Q. I found this verse in Sri Caitanya-caritamrtam by Kavi Karnapura: ittham sa eka iha sesapadam hi anadiratma sadaiva parisisyata evamevasopadhireva bhavati prakatadupadhermuktoranyatha sa khalu kascidapiha jiva. (Cc 6.67)
“In this way, that one eternal atman will remain as sesa (this one eternal atman will exist after the dissolution of the worlds). It is the Brahman with upadhi (guna). That emerges out of upadhi, otherwise that Brahman with upadhi is also called jiva.”
My contention is that this verse confirms that Gaudiya Vaisnavism embraces Sankara’s idea of saguna Brahman with regard to God and the jiva.
A. In the verse you cited, the word guna has various meanings. Vaishnavas don’t usually call Krishna “saguna Brahman,” but when they do, they don’t mean that God has material qualities, but rather spiritual qualities. This verse uses neither the word guna or brahma, but upadhi and atma, which although parallel concepts, are not necessarily identical. The verse must be interpreted in light of the entire siddhanta of Mahaprabhu.
Read on in the scripture of Gaudiya Vaisnavism. Over and over again it is stressed in all of the biographies of Mahaprabhu and in all of the books of his followers that the jiva is an eternal unit of consciousness and that the plurality of souls in this world are not merely a result of Brahman being influenced by material nature. According to Gaudiya Vedanta, the world is a transformation of the sakti (maya sakti) of Brahman interacting with another of Brahman’s saktis (jiva sakti). Previously I cited evidence from Padma Purana regarding the saktis of God in relation to the Gaudiya understanding of the Gita (jiva bhuta maha baho yayedam dharyate jagat). In spite of this and the thousands of statements regarding the nature of jiva in Gaudiya literature, its Vedantic basis of sakti parinam vada as opposed to Sankara’s vivartavada, you continue to want to think that Mahaprabhu’s teaching supports the idea that the jiva is actually Brahman in every respect, a Brahman under the influence of material nature appearing as many souls. Mahaprabhu taught that the jiva and material nature are Brahman in the sense that they are saktis of Brahman and thus one with Brahman and different from Brahman simultaneously (acintya bhedabheda).
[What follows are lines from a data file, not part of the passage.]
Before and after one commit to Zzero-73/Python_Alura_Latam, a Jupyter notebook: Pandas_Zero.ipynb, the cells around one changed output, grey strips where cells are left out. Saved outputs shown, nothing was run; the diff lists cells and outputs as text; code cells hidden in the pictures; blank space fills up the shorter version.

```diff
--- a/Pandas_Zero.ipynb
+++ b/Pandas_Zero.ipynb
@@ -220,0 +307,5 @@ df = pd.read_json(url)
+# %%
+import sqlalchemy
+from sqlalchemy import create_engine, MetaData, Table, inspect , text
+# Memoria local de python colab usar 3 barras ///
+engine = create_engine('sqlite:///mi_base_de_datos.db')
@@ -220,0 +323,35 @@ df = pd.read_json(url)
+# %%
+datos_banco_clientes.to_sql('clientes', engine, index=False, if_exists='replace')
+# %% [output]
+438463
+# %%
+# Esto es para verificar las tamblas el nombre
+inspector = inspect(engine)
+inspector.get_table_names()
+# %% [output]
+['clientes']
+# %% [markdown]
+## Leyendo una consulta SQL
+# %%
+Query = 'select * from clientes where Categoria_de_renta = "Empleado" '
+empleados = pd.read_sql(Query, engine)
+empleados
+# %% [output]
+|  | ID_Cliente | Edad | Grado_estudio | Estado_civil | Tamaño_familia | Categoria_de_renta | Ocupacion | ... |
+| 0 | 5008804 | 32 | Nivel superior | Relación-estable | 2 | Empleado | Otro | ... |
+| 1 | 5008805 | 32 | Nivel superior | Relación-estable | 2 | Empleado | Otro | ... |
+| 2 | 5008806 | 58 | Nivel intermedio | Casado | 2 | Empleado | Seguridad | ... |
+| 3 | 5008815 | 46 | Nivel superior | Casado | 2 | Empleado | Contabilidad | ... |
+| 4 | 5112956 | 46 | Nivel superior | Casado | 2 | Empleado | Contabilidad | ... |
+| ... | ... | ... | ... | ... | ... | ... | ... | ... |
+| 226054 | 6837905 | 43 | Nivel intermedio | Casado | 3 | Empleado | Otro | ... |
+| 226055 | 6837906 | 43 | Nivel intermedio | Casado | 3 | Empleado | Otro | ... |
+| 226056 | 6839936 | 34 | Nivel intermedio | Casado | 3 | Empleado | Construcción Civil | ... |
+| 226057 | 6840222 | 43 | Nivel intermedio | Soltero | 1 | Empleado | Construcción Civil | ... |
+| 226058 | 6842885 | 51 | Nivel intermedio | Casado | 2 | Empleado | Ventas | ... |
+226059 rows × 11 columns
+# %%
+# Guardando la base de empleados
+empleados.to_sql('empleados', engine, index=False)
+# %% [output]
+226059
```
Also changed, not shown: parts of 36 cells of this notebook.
You are following the philosophy of Adwaita Vedanta whose conclusions are not the same as those of Mahaprabhu’s followers. I suggested that you read Tattva-sandarbha if you are truly interested in understanding the Vedanta of the followers of Mahaprabhu. Read his followers’ commentaries on the Gita as well. According to Vaisnava commentaries, the Gita speaks (beginning with 2.12) of a plurality of eternal souls:
“Never was there a time when I did not exist, nor you, nor all these kings; nor in the future shall any of us cease to be.”
According to the Vaisnava commentaries, Gita verses seeming to speak of singularity speak of a singular class of souls. Not only Gaudiya Vaisnavas, but all Vaisnavas understand the scripture to be speaking of an eternal plurality of souls, whose individuality is not merely a product of association with material nature. Read the Gita commentaries of Madhva, Ramanuja and others. Your opinions drawn from the Gita are different from those of the followers of Mahaprabhu and all other Vaisnava acharyas.